■ Exercise
From the listing, collect all lines containing the word "files".

■ Data supplied
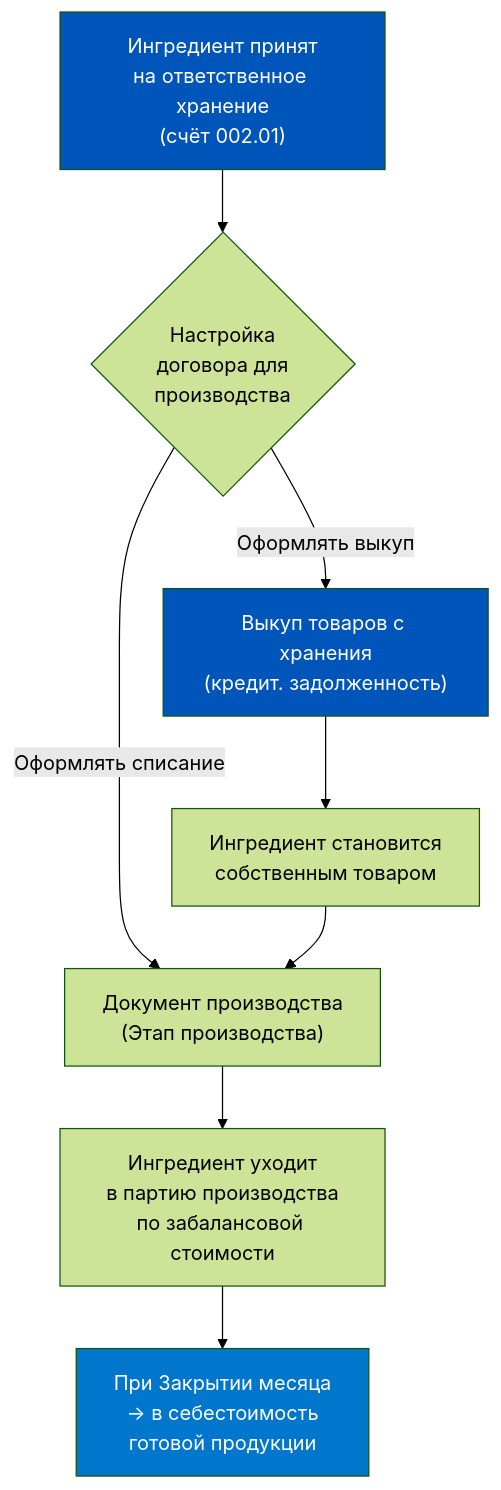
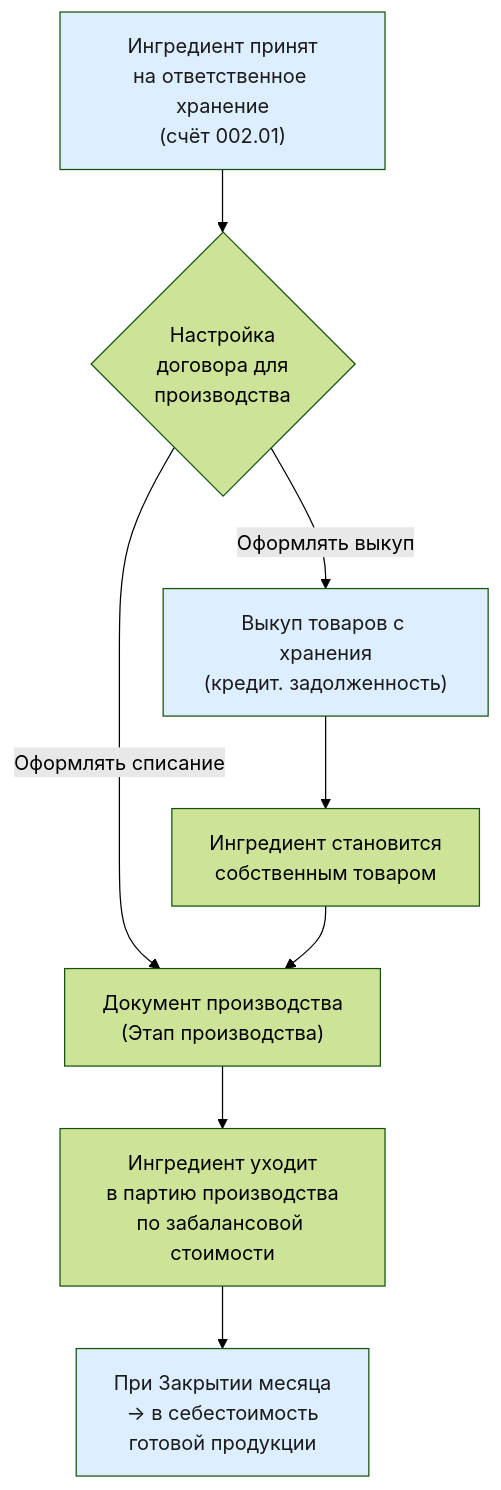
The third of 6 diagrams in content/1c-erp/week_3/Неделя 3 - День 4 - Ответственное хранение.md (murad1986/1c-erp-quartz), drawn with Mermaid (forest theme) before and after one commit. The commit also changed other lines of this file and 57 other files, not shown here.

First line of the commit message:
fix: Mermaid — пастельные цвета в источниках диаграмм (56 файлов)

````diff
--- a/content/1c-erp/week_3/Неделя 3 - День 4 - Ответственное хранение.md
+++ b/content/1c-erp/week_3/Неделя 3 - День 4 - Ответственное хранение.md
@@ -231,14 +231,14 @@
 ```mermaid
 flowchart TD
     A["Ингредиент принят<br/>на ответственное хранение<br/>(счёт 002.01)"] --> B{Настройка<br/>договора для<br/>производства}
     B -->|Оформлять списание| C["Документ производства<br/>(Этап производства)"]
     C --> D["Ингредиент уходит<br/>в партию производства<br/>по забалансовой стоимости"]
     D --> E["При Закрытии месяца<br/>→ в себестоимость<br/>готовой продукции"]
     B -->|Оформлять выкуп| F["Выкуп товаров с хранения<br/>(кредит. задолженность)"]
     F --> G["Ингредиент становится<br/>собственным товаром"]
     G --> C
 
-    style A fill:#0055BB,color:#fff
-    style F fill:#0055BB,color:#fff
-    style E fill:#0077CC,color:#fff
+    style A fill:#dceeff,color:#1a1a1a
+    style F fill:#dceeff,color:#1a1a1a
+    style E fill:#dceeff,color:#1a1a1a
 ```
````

--

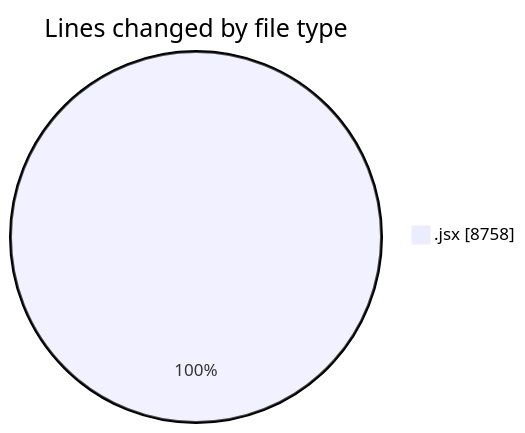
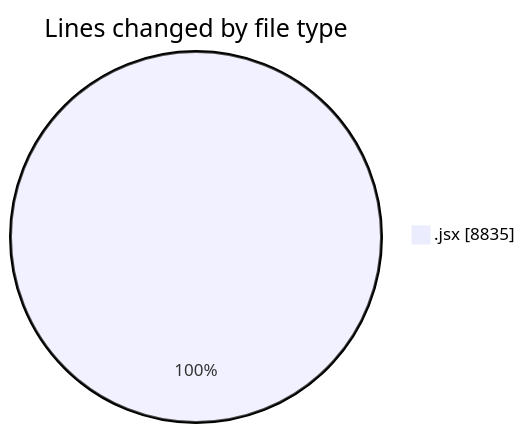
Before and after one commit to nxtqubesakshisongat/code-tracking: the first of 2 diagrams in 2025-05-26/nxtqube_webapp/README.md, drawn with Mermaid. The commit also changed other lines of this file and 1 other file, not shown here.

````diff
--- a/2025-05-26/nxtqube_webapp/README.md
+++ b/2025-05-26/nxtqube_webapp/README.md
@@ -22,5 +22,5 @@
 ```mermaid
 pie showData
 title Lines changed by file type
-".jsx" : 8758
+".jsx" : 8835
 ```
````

* * *

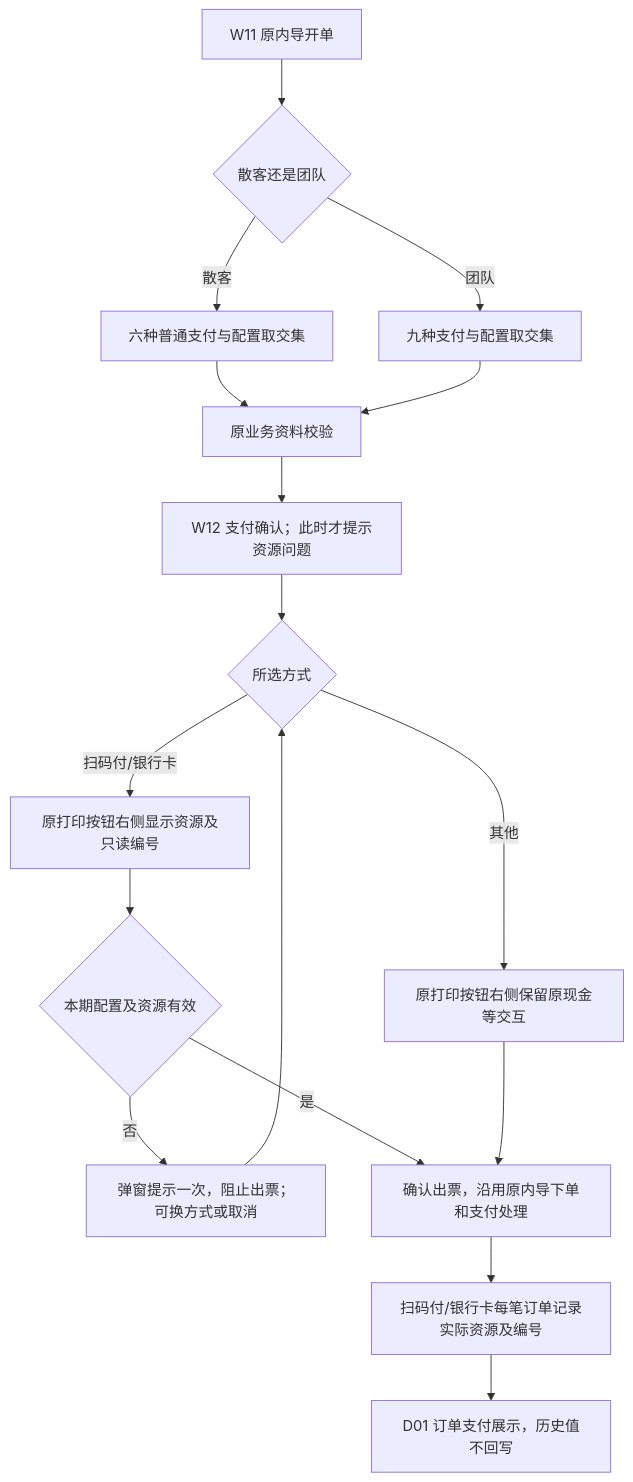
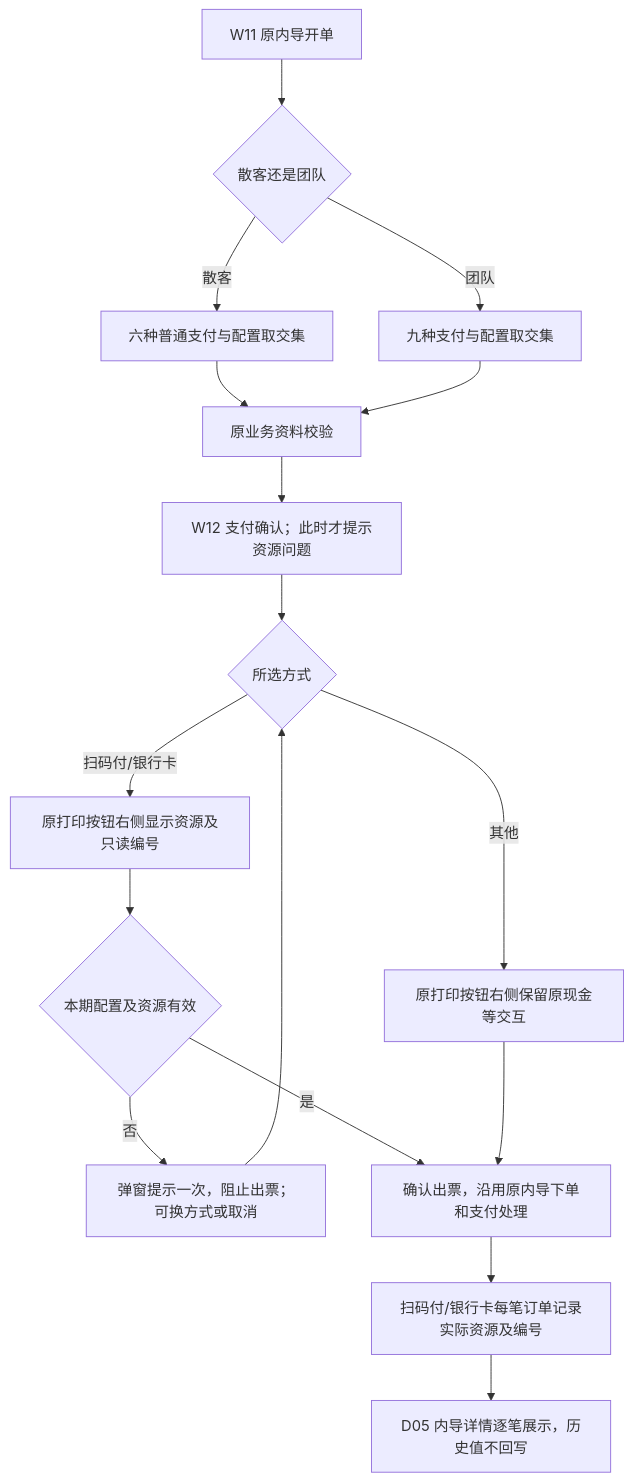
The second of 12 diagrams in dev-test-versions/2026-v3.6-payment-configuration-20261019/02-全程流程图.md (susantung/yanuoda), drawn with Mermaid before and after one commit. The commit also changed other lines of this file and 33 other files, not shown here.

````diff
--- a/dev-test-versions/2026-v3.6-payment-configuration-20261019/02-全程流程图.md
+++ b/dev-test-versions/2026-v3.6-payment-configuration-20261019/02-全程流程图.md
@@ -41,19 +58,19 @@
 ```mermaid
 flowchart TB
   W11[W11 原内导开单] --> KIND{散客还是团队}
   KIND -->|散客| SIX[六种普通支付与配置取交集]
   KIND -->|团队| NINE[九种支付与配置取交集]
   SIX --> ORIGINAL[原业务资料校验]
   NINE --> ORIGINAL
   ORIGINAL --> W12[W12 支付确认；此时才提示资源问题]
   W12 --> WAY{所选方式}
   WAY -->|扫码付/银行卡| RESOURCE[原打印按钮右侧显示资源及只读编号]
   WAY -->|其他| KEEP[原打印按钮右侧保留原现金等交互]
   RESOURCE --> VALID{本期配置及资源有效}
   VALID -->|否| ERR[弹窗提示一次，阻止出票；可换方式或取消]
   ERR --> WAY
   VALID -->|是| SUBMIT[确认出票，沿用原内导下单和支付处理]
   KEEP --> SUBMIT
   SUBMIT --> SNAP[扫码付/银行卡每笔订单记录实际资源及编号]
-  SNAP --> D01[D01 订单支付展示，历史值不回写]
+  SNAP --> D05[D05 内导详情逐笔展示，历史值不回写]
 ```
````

■ Answer box
The third of 6 diagrams in content/1c-erp/week_3/Неделя 3 - День 4 - Ответственное хранение.md (murad1986/1c-erp-quartz), drawn with Mermaid (forest theme) before and after one commit. The commit also changed other lines of this file and 57 other files, not shown here.
The second of 12 diagrams in dev-test-versions/2026-v3.6-payment-configuration-20261019/02-全程流程图.md (susantung/yanuoda), drawn with Mermaid before and after one commit. The commit also changed other lines of this file and 33 other files, not shown here.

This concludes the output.